C. Heidi Grether, the director of the DEQ, remarked that the department had undertaken “the most extensive analysis of any water withdrawal in Michigan history” in order to determine if the bottled water plant’s operation presented a threat to the surrounding ecosystem and the sustainability of the aquifer.
Under the new permit, Nestlé will continue to pay just $200 annually in administrative fees for its use of this critical resource, which is in short supply in the state of Michigan.
The news was received bitterly by state residents, particularly in cities like Flint where a major water crisis, which began in 2014 and resulted in high levels of lead being found in the city’s drinking water, remains unresolved. Though water quality in city has improved considerably, as water filters and the replacement of some pipes have helped reduce lead levels in the water, residents are still unauthorized to drink from their taps.
As a result, residents of Flint are largely forced to depend on bottled water provided to them by the state. The commitment is expensive, costing the state an average of $22,000 a day for the water alone (that is, exclusive of labor and distribution costs).
Nestlé’s bottled water operation is a sore point for Flint residents in particular, as the company’s bottled water plant lies just 120 miles from the city and could easily resolve the city’s water woes were it not held by private interests.
Nestlé, which earns more than $7 billion in profits from water sales alone, has paid only $200 per year for its use of that aquifer. Many Flint residents, in contrast, have been charged $200 per month in fees for water they are not even authorized to use.
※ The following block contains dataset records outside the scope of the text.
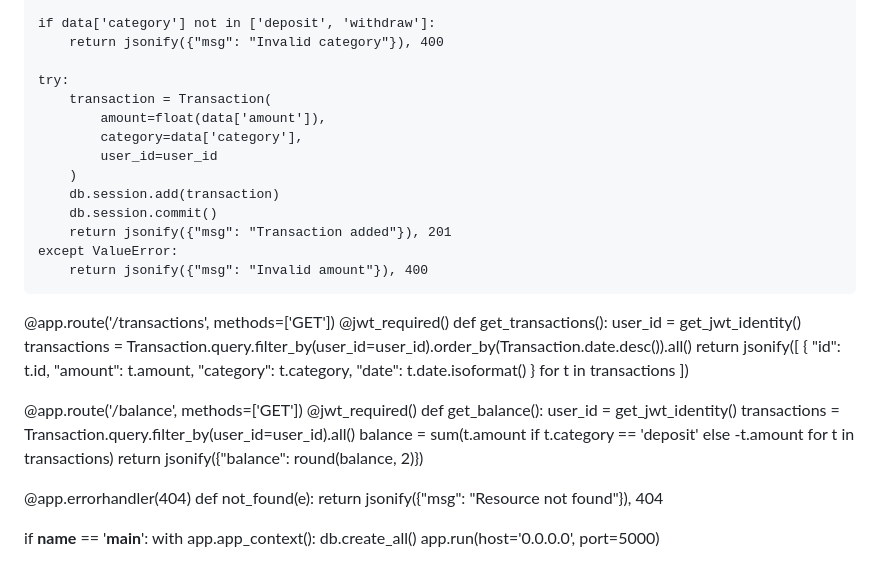
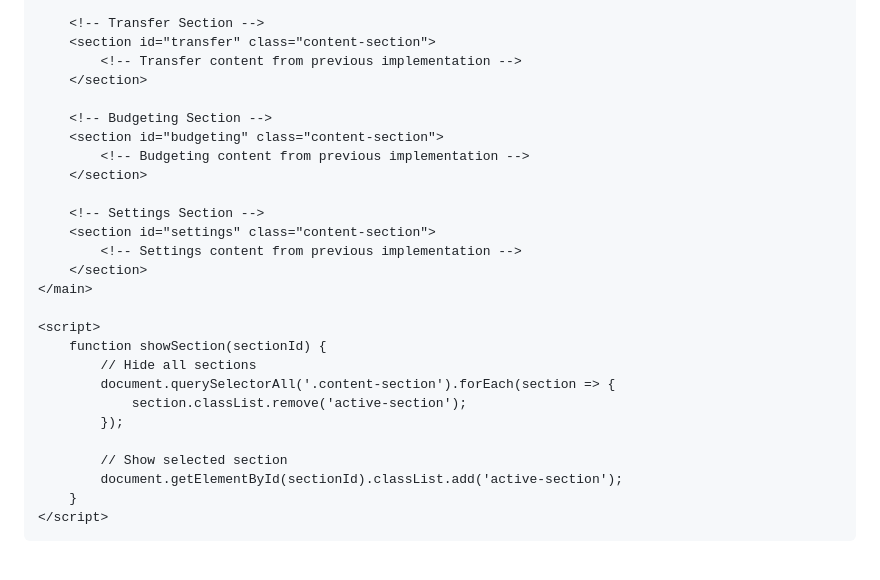
Before and after one commit to vincenek/NOvA-Mini, a Markdown page: README.md, the part around one of its changes. Drawn GitHub-style.

```diff
--- a/README.md
+++ b/README.md
@@ -74,46 +116,30 @@ def add_transaction():
 
-    if data['category'] not in ['deposit', 'withdraw']:
-        return jsonify({"msg": "Invalid category"}), 400
+        <!-- Transfer Section -->
+        <section id="transfer" class="content-section">
+            <!-- Transfer content from previous implementation -->
+        </section>
 
-    try:
-        transaction = Transaction(
-            amount=float(data['amount']),
-            category=data['category'],
-            user_id=user_id
-        )
-        db.session.add(transaction)
-        db.session.commit()
-        return jsonify({"msg": "Transaction added"}), 201
-    except ValueError:
-        return jsonify({"msg": "Invalid amount"}), 400
+        <!-- Budgeting Section -->
+        <section id="budgeting" class="content-section">
+            <!-- Budgeting content from previous implementation -->
+        </section>
 
-@app.route('/transactions', methods=['GET'])
-@jwt_required()
-def get_transactions():
-    user_id = get_jwt_identity()
-    transactions = Transaction.query.filter_by(user_id=user_id).order_by(Transaction.date.desc()).all()
-    return jsonify([
-        {
-            "id": t.id,
-            "amount": t.amount,
-            "category": t.category,
-            "date": t.date.isoformat()
-        } for t in transactions
-    ])
+        <!-- Settings Section -->
+        <section id="settings" class="content-section">
+            <!-- Settings content from previous implementation -->
+        </section>
+    </main>
 
-@app.route('/balance', methods=['GET'])
-@jwt_required()
-def get_balance():
-    user_id = get_jwt_identity()
-    transactions = Transaction.query.filter_by(user_id=user_id).all()
-    balance = sum(t.amount if t.category == 'deposit' else -t.amount for t in transactions)
-    return jsonify({"balance": round(balance, 2)})
+    <script>
+        function showSection(sectionId) {
+            // Hide all sections
+            document.querySelectorAll('.content-section').forEach(section => {
+                section.classList.remove('active-section');
+            });
 
-@app.errorhandler(404)
-def not_found(e):
-    return jsonify({"msg": "Resource not found"}), 404
-
-if __name__ == '__main__':
-    with app.app_context():
-        db.create_all()
-    app.run(host='0.0.0.0', port=5000)
+            // Show selected section
+            document.getElementById(sectionId).classList.add('active-section');
+        }
+    </script>
+</body>
+</html>
```
Also changed, not shown: other parts of README.md (+100 -58 lines).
The decision to grant Nestlé’s expansion of its Ice Mountain plant overturns a decision taken by the local government of the Osceola township, where the plant is located. Last April, the township voted unanimously to reject Nestlé’s request to increase the amount of water it pumps. However, that rejection – after a lengthy legal battle — was overturned by on appeal at both county and state levels. In other words, the state’s approval to expand the Nestlé plant was not just done in spite of opposition from residents, it was a complete rejection of the authority of local governments to govern the use of their own resources.
The state government’s rejection of township and environmental concerns in granting the permit has again drawn attention to the administration of Michigan Governor Rick Snyder. In addition to being blamed for the decisions that led to the Flint water crisis, Snyder’s government was previously criticized for ties to Nestlé — as Snyder’s recently retired chief of staff, Dennis Muchmore, is married to the Michigan spokeswoman for Nestlé bottled water.
Though Muchmore has left his position, Nestlé ties in the Snyder administration persist. Muchmore’s replacement, Jarrod Agen, is married to Betina Incián-Agen, who is senior vice president of Mercury LLC — a public relations firm whose parent company, Omnicom, counts Nestlé among its clients. Snyder hired Mercury LLC in 2016, soon after Agen’s appointment, to help his administration manage the Flint water crisis.
Nestlé’s pumping of groundwater against the wishes of local residents is not a phenomenon exclusive to Michigan – it happens regularly across the United States. From California to Maine, Nestlé has purchased key water resources across the country, privatizing them and taking them out of the hands of residents who depend on those resources for their drinking water.
At a time when the drinking water of hundreds of millions of Americans is contaminated with toxic chemicals, Nestlé’s ability to continue using clean drinking water resources for its own profitable ends is a travesty — a travesty that has been fully enabled by the government at the expense of the people.